My final contribution to the album is In Memory of Three, another 12-string composition that was never intended to have drums on it. Who knows where song ideas come from, and the lyrics of this came pretty quickly after the drone of the guitar. The first person that I knew who died was in my class in 1973. He drowned trying to save his brother who had fallen into the local lake. His brother was pulled out alive by a nearby fisherman. In those days, other than an announcement, nothing was said about it. I remember his grave being marked by a plain wooden cross, and I also remember it decaying over the years. The whole thing remains a puzzle in my older mind, holding on to the puzzlement of my 10 year-old self. The second person in the song was a bright, vibrant, heavy-drinking Finn. I don’t think any of his friends knew how dark he was behind his social self. He jumped to his death from the tower block in the centre of our university campus. In memoriam, his college renamed the snooker room after him because he spent a lot of time enjoying time with friend there. Finally, there is a person I knew more as a mutual friend than close friend. He had a bulldog which would hurl itself at any visitor’s chest out of sheer exuberance rather than menace, though is could be difficult to believe that if new to the house. We would go and smoke in his den that he’d constructed in the hollow of a large tree in his garden. I lost touch with him and then discovered that he’d taken a shotgun to himself. As is so often the case with the suicides of young people in the pre-social media age, no one really knew what went on in the dark recesses of a young man’s mind. That’s all pretty depressing, but the song is not. At least, I don’t intend it to be. The refrain, ‘Spirit as thin as the wind’ means, to me, that the membrane between life and death is as thing as the wind, and we are never more than a breath away from death, or wonder, or pain, or delight, or any of everything in existence. Lorenzo added some real gems to my 12-string part. Jason, too, added keyboard treats among Lorenzo’s guitar parts. Lorenzo also adds a wonderful harmonica that seems to fit the whole breath of the song. I had originally intended the song to be more melancholic and felt that I had to add a slightly harsh electric guitar piece to stop it from sounding too nice: that would be confusing to my mind. I recorded the 12-string in one take. At the stroke of the final chord one of our cats, Lord Melchett, came into the kitchen through the catflap and miaowed a few times. I could have faded the guitar out to remove it, but that would have felt a bit rushed. Besides, Lorenzo loved Lord Melchett’s contribution, and so he stayed where he placed himself.
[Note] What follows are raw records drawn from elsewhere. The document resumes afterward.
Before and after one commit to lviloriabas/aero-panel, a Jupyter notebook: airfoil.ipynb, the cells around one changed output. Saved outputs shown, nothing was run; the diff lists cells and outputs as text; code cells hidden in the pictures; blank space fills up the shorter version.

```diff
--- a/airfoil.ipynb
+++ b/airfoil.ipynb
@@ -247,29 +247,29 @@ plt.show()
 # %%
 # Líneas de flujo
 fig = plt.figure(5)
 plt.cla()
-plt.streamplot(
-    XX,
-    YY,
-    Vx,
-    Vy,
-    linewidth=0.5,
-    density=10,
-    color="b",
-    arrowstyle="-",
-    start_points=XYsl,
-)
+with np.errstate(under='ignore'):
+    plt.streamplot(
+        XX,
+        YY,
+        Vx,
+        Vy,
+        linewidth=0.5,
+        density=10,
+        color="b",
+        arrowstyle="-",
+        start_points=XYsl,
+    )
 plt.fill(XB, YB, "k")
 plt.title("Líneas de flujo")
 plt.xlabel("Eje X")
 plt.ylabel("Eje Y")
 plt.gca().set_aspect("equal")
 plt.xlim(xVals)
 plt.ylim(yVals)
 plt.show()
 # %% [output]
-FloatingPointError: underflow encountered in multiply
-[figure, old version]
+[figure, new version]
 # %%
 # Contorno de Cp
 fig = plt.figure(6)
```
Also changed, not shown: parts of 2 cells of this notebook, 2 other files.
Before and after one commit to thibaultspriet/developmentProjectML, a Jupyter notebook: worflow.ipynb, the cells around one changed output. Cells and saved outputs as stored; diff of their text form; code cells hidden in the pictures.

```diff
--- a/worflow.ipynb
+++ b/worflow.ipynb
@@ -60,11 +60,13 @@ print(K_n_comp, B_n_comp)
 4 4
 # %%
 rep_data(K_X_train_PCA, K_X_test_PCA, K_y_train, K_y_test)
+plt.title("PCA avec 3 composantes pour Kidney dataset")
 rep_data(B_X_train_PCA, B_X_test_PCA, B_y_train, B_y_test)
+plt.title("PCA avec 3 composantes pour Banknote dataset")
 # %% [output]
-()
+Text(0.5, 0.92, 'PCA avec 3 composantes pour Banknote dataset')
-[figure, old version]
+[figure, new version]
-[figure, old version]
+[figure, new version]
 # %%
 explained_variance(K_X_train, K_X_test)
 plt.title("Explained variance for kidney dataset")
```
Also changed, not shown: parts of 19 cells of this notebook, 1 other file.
The final track, Middle East, has, as the rhythm track, my Crush drums with sticks and reeds, and my djembe – a lovely instrument given to me for my 50th birthday. I use two mics to record it. On the top is a Sure SM57, and peering up its bottom is a Sennheiser e902.